Task goal:
Whenever a line below holds the word "公共组件库", copy that line.

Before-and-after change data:
↓↓↓
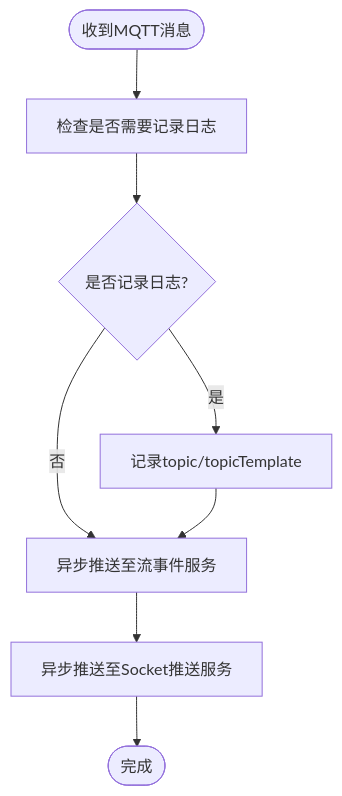
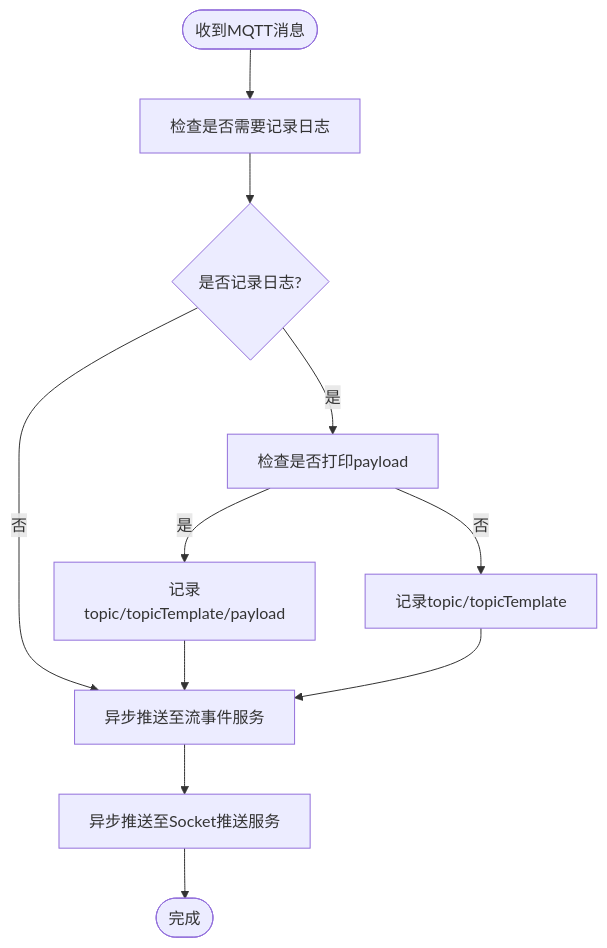
One commit to maomao94/zero-service changed the fourth of 6 diagrams in .qoder/repowiki/zh/content/公共组件库/协议处理组件/MQTT协议处理组件.md. Above: the diagram before and after it, drawn with Mermaid. The commit also changed other lines of this file and 59 other files, not shown here.

````diff
--- a/.qoder/repowiki/zh/content/公共组件库/协议处理组件/MQTT协议处理组件.md
+++ b/.qoder/repowiki/zh/content/公共组件库/协议处理组件/MQTT协议处理组件.md
@@ -231,10 +259,13 @@
 ```mermaid
 flowchart TD
 Start(["收到MQTT消息"]) --> CheckLog["检查是否需要记录日志"]
 CheckLog --> Log{"是否记录日志?"}
-Log --> |是| LogMsg["记录topic/topicTemplate"]
+Log --> |是| CheckPayload["检查是否打印payload"]
+CheckPayload --> |是| LogMsg["记录topic/topicTemplate/payload"]
+CheckPayload --> |否| LogBasic["记录topic/topicTemplate"]
 Log --> |否| PushSE["异步推送至流事件服务"]
 LogMsg --> PushSE
+LogBasic --> PushSE
 PushSE --> PushSP["异步推送至Socket推送服务"]
 PushSP --> End(["完成"])
 ```
````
↑↑↑
Solution below:
One commit to maomao94/zero-service changed the fourth of 6 diagrams in .qoder/repowiki/zh/content/公共组件库/协议处理组件/MQTT协议处理组件.md. Above: the diagram before and after it, drawn with Mermaid. The commit also changed other lines of this file and 59 other files, not shown here.
--- a/.qoder/repowiki/zh/content/公共组件库/协议处理组件/MQTT协议处理组件.md
+++ b/.qoder/repowiki/zh/content/公共组件库/协议处理组件/MQTT协议处理组件.md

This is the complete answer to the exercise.